Sinn Féin man rubbishes claim that pipe bomb at mother's home was 'ruse'
A SINN Féin press officer whose 85-year-old mother was targeted by pipe bombers has hit out at speculation that it was a party 'ruse'.
Seán Mag Uidhir made the comments in the wake of threats against his family in west Belfast on Friday.
He said those claiming the attack was intended "to detract from the Paul Quinn controversy" should "go hang their heads in shame".
Mr Mag Uidhir's brother Harry Maguire, a party activist and former IRA prisoner, was warned by the PSNI on Friday night that two pipe bombs had been left at the homes of his 85-year-old mother and his partner in west Belfast.
Neighbours also reported hearing a blast close to Mr Maguire's Andersonstown home.
Police said they had carried out extensive searches in the Fruithill Park area and the Benraw Road area and "nothing untoward was found in either location".
Mr Mag Uidhir tweeted yesterday: "My mother is 85 years old. What sort of idiot thinks my party is involved in a ‘ruse’ to get the PSNI to visit her at 11pm on a Friday night to warn her about the threat of a bomb attack on her home."
In an earlier statement, Harry Maguire condemned the attack, saying "the people who did this are cowards, skulking around in the dead of night attempting to intimidate our community".
He added: “These efforts will fail. I will not be deterred from doing the right thing for my community.
“I would ask the small number of people who in some way provide cover to those responsible for these threats and the blast, is that what you are supporting?
“My mother is 85. Are these threats and attacks being done in your name?
“If anybody in my community wishes to challenge me or those who are trying to build the peace or make progress in our communities then challenge me across a table."
Maguire was jailed for life for the 1988 murders of two British corporals at an IRA funeral in west Belfast. After being released from prison under the term of the Good Friday Agreement he was a leading figure in Community Restorative Justice in west Belfast.
Sinn Féin MP Paul Maskey described the attack as "an attack on the entire community".
This was the latest attack on people linked to Sinn Féin.

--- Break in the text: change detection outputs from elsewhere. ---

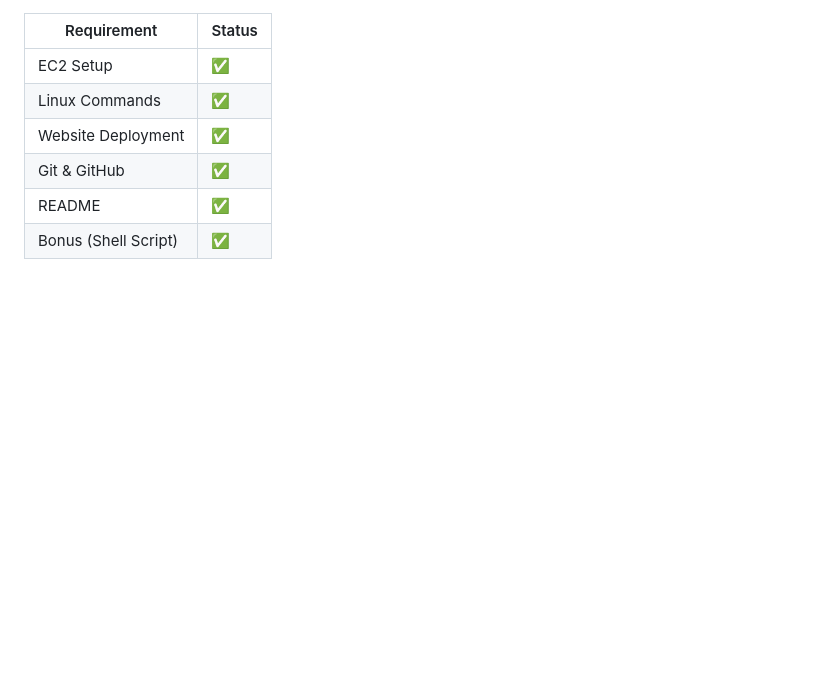
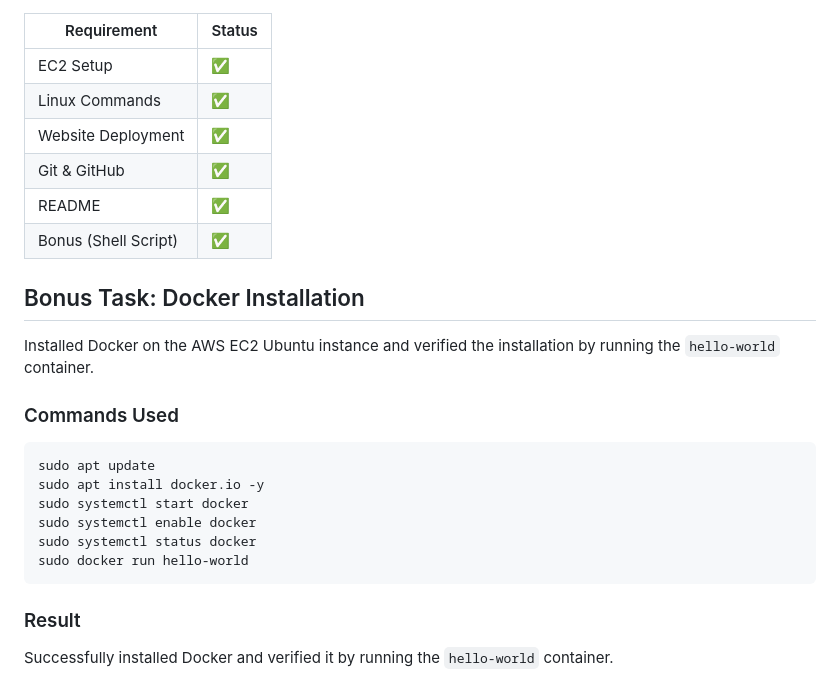
Before and after one commit to sireesha-droid/AWS-DevOps-Engineer-Intern-Assignment, a Markdown page: README.md, the part around the change. GitHub-like rendering; blank space fills up the shorter version.

````diff
--- a/README.md
+++ b/README.md
@@ -139,3 +139,21 @@ Approximately 2 hours.
 | Git & GitHub           | ✅ |
 | README                 | ✅ |
 | Bonus (Shell Script)   | ✅ |
+## Bonus Task: Docker Installation
+
+Installed Docker on the AWS EC2 Ubuntu instance and verified the installation by running the `hello-world` container.
+
+### Commands Used
+
+```bash
+sudo apt update
+sudo apt install docker.io -y
+sudo systemctl start docker
+sudo systemctl enable docker
+sudo systemctl status docker
+sudo docker run hello-world
+```
+
+### Result
+
+Successfully installed Docker and verified it by running the `hello-world` container.
````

In a separate incident last week, there was a failed bomb attack on the home of the brother of the late solicitor Pat Finucane.
Martin Finucane, the uncle of Sinn Féin MP John Finucane, found the crude unexploded device outside his west Belfast home.
Earlier this month, Michelle O’Neill, Deputy First Minister, said officers had warned that dissident republicans were planning to attack her and Sinn Féin colleague MP Gerry Kelly.
She said police had told them the New IRA was the group behind the plan.